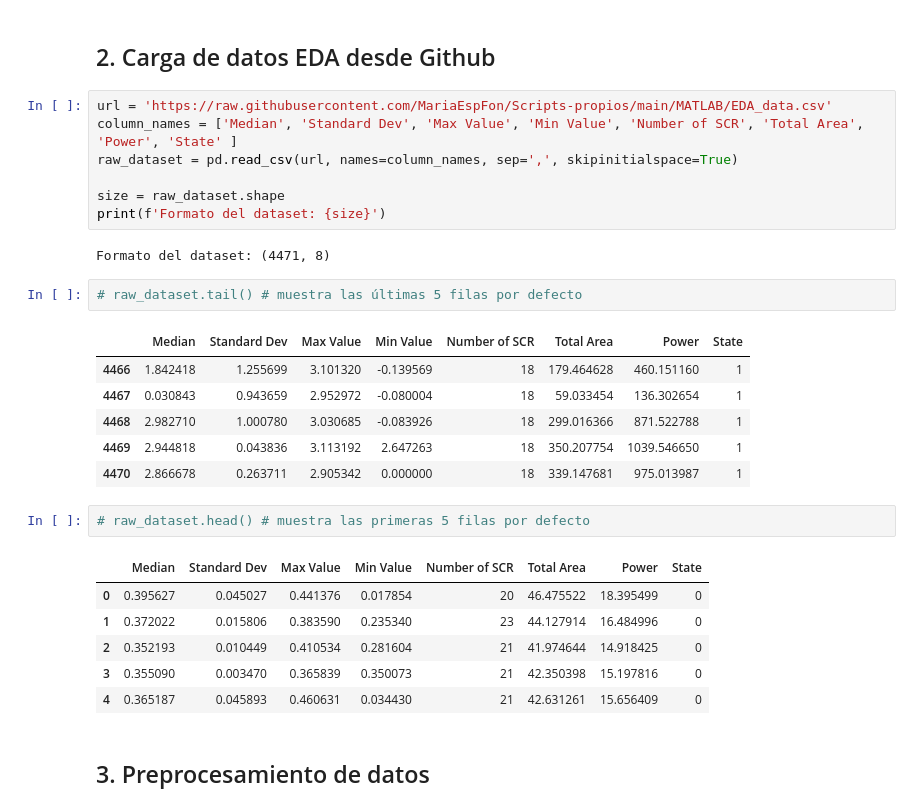
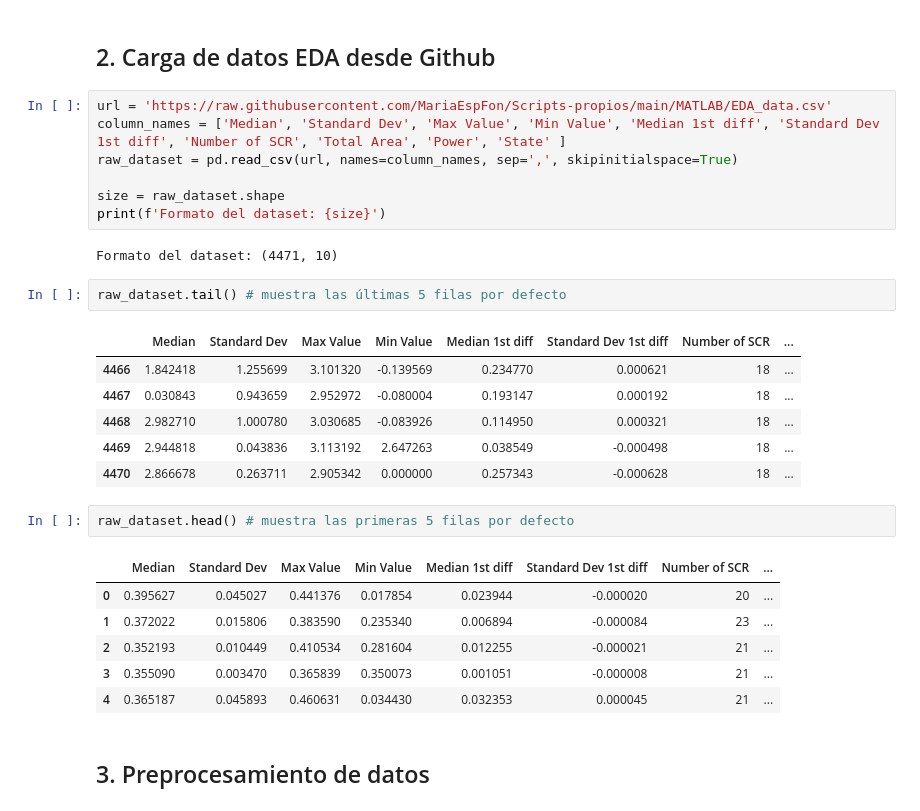
Before and after one commit to MariaEspFon/Scripts-propios, a Jupyter notebook: TensorFlow/CNN_model.ipynb, the cells around one changed output. Saved outputs shown, nothing was run; the diff lists cells and outputs as text.

```diff
--- a/TensorFlow/CNN_model.ipynb
+++ b/TensorFlow/CNN_model.ipynb
@@ -24,31 +24,31 @@ TensorFlow version:  2.18.0
 ## 2. Carga de datos EDA desde Github
 # %%
 url = 'https://raw.githubusercontent.com/MariaEspFon/Scripts-propios/main/MATLAB/EDA_data.csv'
-column_names = ['Median', 'Standard Dev', 'Max Value', 'Min Value', 'Number of SCR', 'Total Area', 'Power', 'State' ]
+column_names = ['Median', 'Standard Dev', 'Max Value', 'Min Value', 'Median 1st diff', 'Standard Dev 1st diff', 'Number of SCR', 'Total Area', 'Power', 'State' ]
 raw_dataset = pd.read_csv(url, names=column_names, sep=',', skipinitialspace=True)
 
 size = raw_dataset.shape
 print(f'Formato del dataset: {size}')
 # %% [output]
-Formato del dataset: (4471, 8)
+Formato del dataset: (4471, 10)
 # %%
-# raw_dataset.tail() # muestra las últimas 5 filas por defecto
+raw_dataset.tail() # muestra las últimas 5 filas por defecto
 # %% [output]
-|  | Median | Standard Dev | Max Value | Min Value | Number of SCR | Total Area | Power | State |
-| 4466 | 1.842418 | 1.255699 | 3.101320 | -0.139569 | 18 | 179.464628 | 460.151160 | 1 |
-| 4467 | 0.030843 | 0.943659 | 2.952972 | -0.080004 | 18 | 59.033454 | 136.302654 | 1 |
-| 4468 | 2.982710 | 1.000780 | 3.030685 | -0.083926 | 18 | 299.016366 | 871.522788 | 1 |
-| 4469 | 2.944818 | 0.043836 | 3.113192 | 2.647263 | 18 | 350.207754 | 1039.546650 | 1 |
-| 4470 | 2.866678 | 0.263711 | 2.905342 | 0.000000 | 18 | 339.147681 | 975.013987 | 1 |
+|  | Median | Standard Dev | Max Value | Min Value | Median 1st diff | Standard Dev 1st diff | Number of SCR | ... |
+| 4466 | 1.842418 | 1.255699 | 3.101320 | -0.139569 | 0.234770 | 0.000621 | 18 | ... |
+| 4467 | 0.030843 | 0.943659 | 2.952972 | -0.080004 | 0.193147 | 0.000192 | 18 | ... |
+| 4468 | 2.982710 | 1.000780 | 3.030685 | -0.083926 | 0.114950 | 0.000321 | 18 | ... |
+| 4469 | 2.944818 | 0.043836 | 3.113192 | 2.647263 | 0.038549 | -0.000498 | 18 | ... |
+| 4470 | 2.866678 | 0.263711 | 2.905342 | 0.000000 | 0.257343 | -0.000628 | 18 | ... |
 # %%
-# raw_dataset.head() # muestra las primeras 5 filas por defecto
+raw_dataset.head() # muestra las primeras 5 filas por defecto
 # %% [output]
-|  | Median | Standard Dev | Max Value | Min Value | Number of SCR | Total Area | Power | State |
-| 0 | 0.395627 | 0.045027 | 0.441376 | 0.017854 | 20 | 46.475522 | 18.395499 | 0 |
-| 1 | 0.372022 | 0.015806 | 0.383590 | 0.235340 | 23 | 44.127914 | 16.484996 | 0 |
-| 2 | 0.352193 | 0.010449 | 0.410534 | 0.281604 | 21 | 41.974644 | 14.918425 | 0 |
-| 3 | 0.355090 | 0.003470 | 0.365839 | 0.350073 | 21 | 42.350398 | 15.197816 | 0 |
-| 4 | 0.365187 | 0.045893 | 0.460631 | 0.034430 | 21 | 42.631261 | 15.656409 | 0 |
+|  | Median | Standard Dev | Max Value | Min Value | Median 1st diff | Standard Dev 1st diff | Number of SCR | ... |
+| 0 | 0.395627 | 0.045027 | 0.441376 | 0.017854 | 0.023944 | -0.000020 | 20 | ... |
+| 1 | 0.372022 | 0.015806 | 0.383590 | 0.235340 | 0.006894 | -0.000084 | 23 | ... |
+| 2 | 0.352193 | 0.010449 | 0.410534 | 0.281604 | 0.012255 | -0.000021 | 21 | ... |
+| 3 | 0.355090 | 0.003470 | 0.365839 | 0.350073 | 0.001051 | -0.000008 | 21 | ... |
+| 4 | 0.365187 | 0.045893 | 0.460631 | 0.034430 | 0.032353 | 0.000045 | 21 | ... |
 # %% [markdown]
 ## 3. Preprocesamiento de datos
 # %% [markdown]
```
Also changed, not shown: parts of 8 cells of this notebook.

**Assigned task:**
Take each line of the material above that holds the string "notebook" and copy it.

**Finished task:**
Before and after one commit to MariaEspFon/Scripts-propios, a Jupyter notebook: TensorFlow/CNN_model.ipynb, the cells around one changed output. Saved outputs shown, nothing was run; the diff lists cells and outputs as text.
Also changed, not shown: parts of 8 cells of this notebook.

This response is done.